Japanese ceramic artist Keiko Masumoto exhibited her Kitsch Kogei collection featuring contemporary ceramic vessels.
What makes Masumoto unique is her exceptional motif of embedding octopus sculptures into her ceramic wares.
As a result, each Masumoto’s surreal ceramic vessels emanate a beautiful piece of art that also provides functionality.
In applied arts, the concepts of ‘art’ and ‘craft’ remained distinct from each other for a long time.
However, some contemporary artists are attempting to erase the line between art and craft.
They do this by introducing practical things in eminently aesthetic forms.

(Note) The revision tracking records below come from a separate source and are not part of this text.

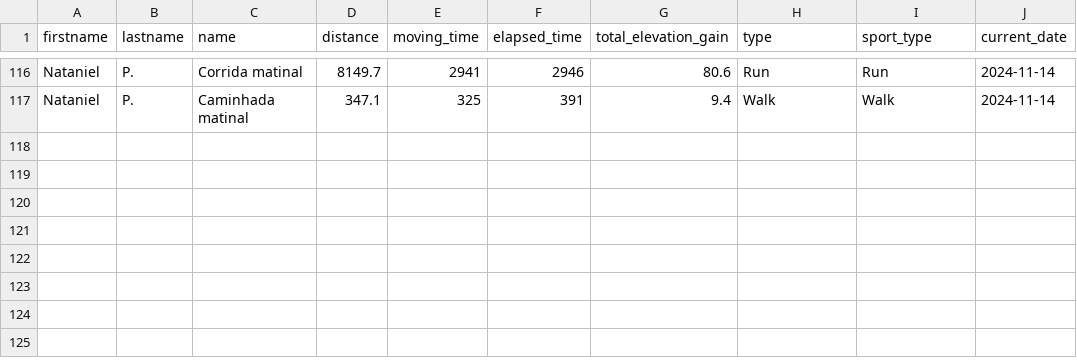
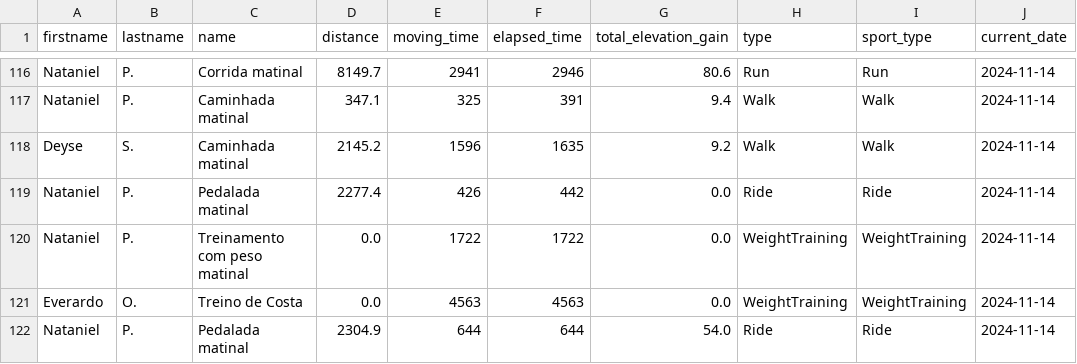
Before and after one commit to test7373/python-strava-champion, a CSV file: unique_activities.csv, drawn as a sheet; only a part is shown, gaps mark what is left out; the diff names each change by its address in the sheet, - before the commit and + after, or states it on an @@ line.

```diff
--- a/unique_activities.csv
+++ b/unique_activities.csv
+row 118: Deyse | S. | Caminhada matinal | 2145.2 | 1596 | 1635 | 9.2 | Walk | Walk | 2024-11-14
+row 119: Nataniel | P. | Pedalada matinal | 2277.4 | 426 | 442 | 0.0 | Ride | Ride | 2024-11-14
+row 120: Nataniel | P. | Treinamento com peso matinal | 0.0 | 1722 | 1722 | 0.0 | WeightTraining | WeightTraining | 2024-11-14
+row 121: Everardo | O. | Treino de Costa | 0.0 | 4563 | 4563 | 0.0 | WeightTraining | WeightTraining | 2024-11-14
+row 122: Nataniel | P. | Pedalada matinal | 2304.9 | 644 | 644 | 54.0 | Ride | Ride | 2024-11-14
```
Also changed, not shown: participant_scores_with_details.csv, unique_activities_old.csv, 1 other file.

New generation artists are slowly incorporating art into their craft by applying both utilitarian and decorative designs into one object. Masumoto is one of these contemporary artists as she also tries to connect the ideas towards art and craft.
When it comes to ceramic craftsmanship, Masumoto has an outstanding credential. She earned a master’s degree from a ceramic course in Kyoto City University of Arts in 2007.
After which she worked as a resident-artist at the University of Arts in Philadelphia in 2010 and in a London museum in 2013.
The most notable characteristics of Masumoto’s creations is the inclusion of surprising elements with a hint of humor.
When her surreal ceramic vessels were put on display at ICN gallery in 2012, viewers could hardly tell whether the vases are utilitarian or sculptures.
Masumoto’s surreal ceramic vessels feature blue-and-white patterns that are typical of traditional East Asian wares.
But unlike traditional pieces, Masumoto adds intricate sculptures of octopus with their tentacles coiling around the vessels.
Every detail is elaborately crafted, from the octopus’ bulging head and realistic eyes to its flowing tentacles and tiny suckers.
The half-pottery half-octopus ceramic wares are indeed fascinating to behold.
More importantly, these unusual ceramic vessels are functional. Anyone can actually use the octopus-adorned teapot to serve hot tea.
And the half-urn half-octopus can serve as an actual urn to contain mementos.
“Whether art or craft, I want to offer work that is intensely conscious of that category, that framework, to explore what I myself felt,” the artist explains.
You can see Masumoto’s other amazing ceramic creations on her website.
Source: Keiko Masumoto